Criticizing the new education policy, student bodies said that the policy encouraged “radical privatization” and ‘informalization’ of education.
In response to the National Education Policy (NEP) 2020 that received the Union Cabinet nod on Wednesday, student and teachers’ bodies have released statements terming the new education policy as ‘anti-democratic’.
The Delhi University Teachers Association (DUTA) has said the NEP will “dismember” universities by transferring the power over to a board of governors. Student bodies such as the Student Federation of India (SFI) said that the policy has a “centralized nature'' and encouraged “radical privatization” while the Krantikari Yuva Sangathan (KYS) has said that the policy advocates ‘informalization’ of education. The Student Islamic Organisation (SIO) has called the policy "anti-federal, anti-constitutional and a licence to commercialise education in India".
The Union Cabinet on Wednesday approved the NEP 2020, five years after the first committee to draft it was constituted.The NEP 2020, will replace the last one framed in 1986 and modified in 1992. The policy brings in major changes in the governance and academic structure of school and higher education.
DUTA has criticized the concentration of powers within a board of governors in universities.
DUTA, in a statement, said: “The DUTA's opposition to the draft NEP rested, among other things, on its proposal to dismember universities and handover every higher educational institution to a Board of Governors, which is to enjoy all powers hitherto vested in the governing authorities of colleges and universities as well as the UGC and other regulating bodies.”

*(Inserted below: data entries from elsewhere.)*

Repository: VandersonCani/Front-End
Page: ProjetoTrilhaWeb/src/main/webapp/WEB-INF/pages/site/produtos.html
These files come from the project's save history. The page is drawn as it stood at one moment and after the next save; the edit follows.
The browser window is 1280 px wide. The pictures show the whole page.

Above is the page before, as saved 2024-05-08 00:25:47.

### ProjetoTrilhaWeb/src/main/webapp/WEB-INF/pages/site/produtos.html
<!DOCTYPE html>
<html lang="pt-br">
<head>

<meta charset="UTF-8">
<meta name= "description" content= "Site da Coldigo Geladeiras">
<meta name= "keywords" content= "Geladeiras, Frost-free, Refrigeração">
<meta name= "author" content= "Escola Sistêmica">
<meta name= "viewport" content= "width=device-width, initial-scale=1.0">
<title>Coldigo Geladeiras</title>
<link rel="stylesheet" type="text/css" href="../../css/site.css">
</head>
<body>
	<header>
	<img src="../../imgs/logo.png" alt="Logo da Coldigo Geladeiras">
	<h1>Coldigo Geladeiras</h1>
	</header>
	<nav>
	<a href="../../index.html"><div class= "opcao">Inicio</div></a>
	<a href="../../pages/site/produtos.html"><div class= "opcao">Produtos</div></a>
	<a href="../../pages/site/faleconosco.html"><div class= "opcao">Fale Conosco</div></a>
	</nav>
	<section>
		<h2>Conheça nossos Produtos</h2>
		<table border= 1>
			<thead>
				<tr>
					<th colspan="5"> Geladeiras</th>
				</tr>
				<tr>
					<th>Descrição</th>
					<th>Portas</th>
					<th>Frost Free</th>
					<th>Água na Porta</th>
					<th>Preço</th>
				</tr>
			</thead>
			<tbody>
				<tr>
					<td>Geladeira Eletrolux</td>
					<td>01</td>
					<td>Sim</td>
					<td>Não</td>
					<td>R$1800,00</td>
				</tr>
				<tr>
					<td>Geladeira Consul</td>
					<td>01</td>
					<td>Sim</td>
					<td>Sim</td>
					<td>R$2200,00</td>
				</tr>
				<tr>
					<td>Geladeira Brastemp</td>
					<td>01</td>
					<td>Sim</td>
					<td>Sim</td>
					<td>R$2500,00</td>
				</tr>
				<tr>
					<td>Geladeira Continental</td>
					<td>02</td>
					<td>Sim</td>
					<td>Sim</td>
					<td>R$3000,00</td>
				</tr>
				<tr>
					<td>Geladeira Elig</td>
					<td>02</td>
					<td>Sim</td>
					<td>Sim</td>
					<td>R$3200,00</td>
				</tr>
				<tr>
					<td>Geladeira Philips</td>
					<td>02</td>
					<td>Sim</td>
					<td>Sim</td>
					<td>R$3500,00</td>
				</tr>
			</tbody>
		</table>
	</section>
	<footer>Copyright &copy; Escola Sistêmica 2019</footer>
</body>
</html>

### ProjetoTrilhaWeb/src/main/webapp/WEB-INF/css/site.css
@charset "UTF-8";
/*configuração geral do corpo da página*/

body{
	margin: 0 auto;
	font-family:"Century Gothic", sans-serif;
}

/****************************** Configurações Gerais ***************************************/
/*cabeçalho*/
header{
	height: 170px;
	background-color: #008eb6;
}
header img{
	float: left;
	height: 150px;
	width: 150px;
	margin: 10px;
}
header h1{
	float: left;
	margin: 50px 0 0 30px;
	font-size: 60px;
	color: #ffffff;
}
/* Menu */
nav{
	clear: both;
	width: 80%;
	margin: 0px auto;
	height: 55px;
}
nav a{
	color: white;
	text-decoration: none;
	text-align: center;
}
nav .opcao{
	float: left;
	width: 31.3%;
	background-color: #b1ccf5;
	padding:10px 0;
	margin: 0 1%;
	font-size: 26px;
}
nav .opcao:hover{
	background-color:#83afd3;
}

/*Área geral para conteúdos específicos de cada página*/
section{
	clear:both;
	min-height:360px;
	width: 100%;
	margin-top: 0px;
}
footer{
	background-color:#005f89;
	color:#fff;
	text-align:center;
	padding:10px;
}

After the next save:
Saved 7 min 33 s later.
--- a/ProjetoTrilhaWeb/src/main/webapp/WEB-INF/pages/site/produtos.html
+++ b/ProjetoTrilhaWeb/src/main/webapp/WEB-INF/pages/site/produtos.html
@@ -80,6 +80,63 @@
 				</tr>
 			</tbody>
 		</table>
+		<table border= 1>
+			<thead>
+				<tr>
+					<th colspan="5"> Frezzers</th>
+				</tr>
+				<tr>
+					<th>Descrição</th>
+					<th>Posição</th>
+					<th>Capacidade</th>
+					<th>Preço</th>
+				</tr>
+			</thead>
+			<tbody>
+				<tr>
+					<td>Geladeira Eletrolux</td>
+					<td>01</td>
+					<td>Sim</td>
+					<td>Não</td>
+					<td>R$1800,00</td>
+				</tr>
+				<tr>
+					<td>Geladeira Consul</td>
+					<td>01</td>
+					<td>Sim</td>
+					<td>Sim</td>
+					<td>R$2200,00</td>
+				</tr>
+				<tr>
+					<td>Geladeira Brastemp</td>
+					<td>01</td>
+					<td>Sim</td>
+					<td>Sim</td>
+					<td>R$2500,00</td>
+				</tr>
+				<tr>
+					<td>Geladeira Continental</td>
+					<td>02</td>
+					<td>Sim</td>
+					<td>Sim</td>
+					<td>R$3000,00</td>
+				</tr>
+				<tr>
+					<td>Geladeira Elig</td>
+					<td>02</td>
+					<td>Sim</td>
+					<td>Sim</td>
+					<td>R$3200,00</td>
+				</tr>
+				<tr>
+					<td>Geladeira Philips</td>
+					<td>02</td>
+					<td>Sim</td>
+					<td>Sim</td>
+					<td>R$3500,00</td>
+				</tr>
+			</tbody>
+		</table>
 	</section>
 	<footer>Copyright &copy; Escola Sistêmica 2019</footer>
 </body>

DUTA also asked the government to refrain from “bulldozing changes” which will have “grave consequences” for the country. The teachers also criticized “the feedback system” where opinions are “sought” but “not debated” and have asked the government to engage in a dialogue with academia.
SFI criticized the government’s passing of NEP without “extensive discussion” despite protests against the policy.
SFI, in its statement, said: Massive protests and criticism from across the country had erupted over the draft of the new education policy. The anti-democratic nature of its content, its centralized nature and its recommendations for radical privatization were all questioned.”
“People from various walks of life demanded that such an education policy not be implemented and that more extensive discussions and consultations be held. Ignoring all that, the Union Cabinet has taken advantage of an extraordinary situation and passed the new education policy,” SFI added.
KYS said that the government is pushing for “informalization” of education instead of bringing more children into the public system.
KYS, in its statement. said: “Instead of tackling the real issues such as the number of government schools, the quality of teaching in such schools and the strategy of central government to bring more children into formal mode education by earmarking more funds for public-funded education, the new NEP among other retrograde measures openly advocates informalization of education both at secondary and higher levels.”
SIO, in its statement, said: "While the draft attests the 'public good' nature of education, it does so while positing a commercialised form of education. It fails to redact many of the existing measures which have led to commercialisation, while actively proposing a market model of education in the policy,"
It also said that the creation of “centralized” bodies proposed in the policy is “against the federal structure of the consitution as education comes under the ambit of both the central and state governments.
All three bodies also alleged that the government of using the COVID-19 pandemic “to push their [ government’s] agenda”.